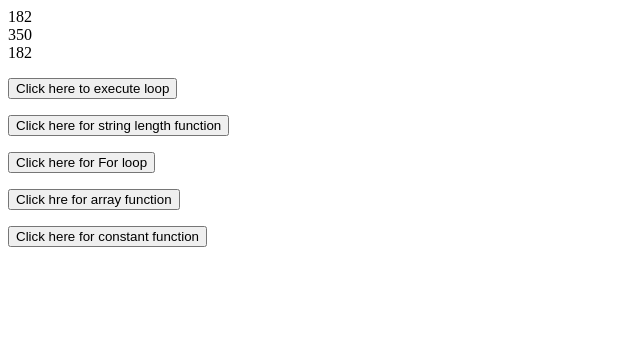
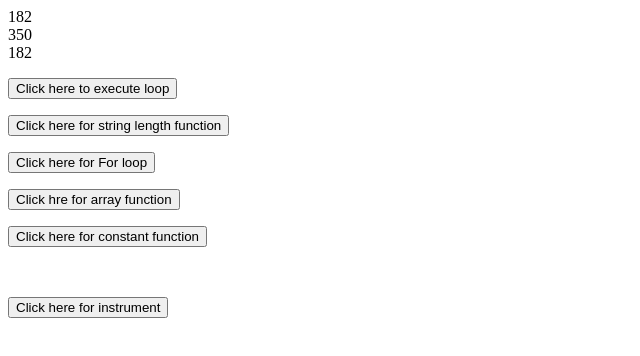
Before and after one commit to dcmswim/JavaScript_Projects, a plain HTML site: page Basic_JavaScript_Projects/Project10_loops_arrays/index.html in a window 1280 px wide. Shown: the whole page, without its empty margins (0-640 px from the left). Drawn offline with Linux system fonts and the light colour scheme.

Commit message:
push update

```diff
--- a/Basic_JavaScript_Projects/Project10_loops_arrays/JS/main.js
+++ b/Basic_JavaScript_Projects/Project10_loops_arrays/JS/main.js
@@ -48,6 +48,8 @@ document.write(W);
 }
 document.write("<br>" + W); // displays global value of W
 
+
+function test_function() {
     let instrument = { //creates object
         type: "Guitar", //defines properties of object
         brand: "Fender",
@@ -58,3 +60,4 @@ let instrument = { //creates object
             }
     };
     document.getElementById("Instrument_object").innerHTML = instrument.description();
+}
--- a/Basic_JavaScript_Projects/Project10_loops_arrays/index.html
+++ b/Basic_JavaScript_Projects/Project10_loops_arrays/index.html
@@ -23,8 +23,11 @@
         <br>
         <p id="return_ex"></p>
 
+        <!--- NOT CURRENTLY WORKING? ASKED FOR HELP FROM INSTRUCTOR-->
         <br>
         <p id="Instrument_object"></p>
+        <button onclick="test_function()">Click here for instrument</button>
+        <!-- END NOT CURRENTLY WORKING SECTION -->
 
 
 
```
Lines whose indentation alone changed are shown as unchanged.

****

## What is expected
Repeat the material above precisely as it appears, omitting the images it contains.

## Your response
Before and after one commit to dcmswim/JavaScript_Projects, a plain HTML site: page Basic_JavaScript_Projects/Project10_loops_arrays/index.html in a window 1280 px wide. Shown: the whole page, without its empty margins (0-640 px from the left). Drawn offline with Linux system fonts and the light colour scheme.

Commit message:
push update

```diff
--- a/Basic_JavaScript_Projects/Project10_loops_arrays/JS/main.js
+++ b/Basic_JavaScript_Projects/Project10_loops_arrays/JS/main.js
@@ -48,6 +48,8 @@ document.write(W);
 }
 document.write("<br>" + W); // displays global value of W
 
+
+function test_function() {
     let instrument = { //creates object
         type: "Guitar", //defines properties of object
         brand: "Fender",
@@ -58,3 +60,4 @@ let instrument = { //creates object
             }
     };
     document.getElementById("Instrument_object").innerHTML = instrument.description();
+}
--- a/Basic_JavaScript_Projects/Project10_loops_arrays/index.html
+++ b/Basic_JavaScript_Projects/Project10_loops_arrays/index.html
@@ -23,8 +23,11 @@
         <br>
         <p id="return_ex"></p>
 
+        <!--- NOT CURRENTLY WORKING? ASKED FOR HELP FROM INSTRUCTOR-->
         <br>
         <p id="Instrument_object"></p>
+        <button onclick="test_function()">Click here for instrument</button>
+        <!-- END NOT CURRENTLY WORKING SECTION -->
 
 
 
```
Lines whose indentation alone changed are shown as unchanged.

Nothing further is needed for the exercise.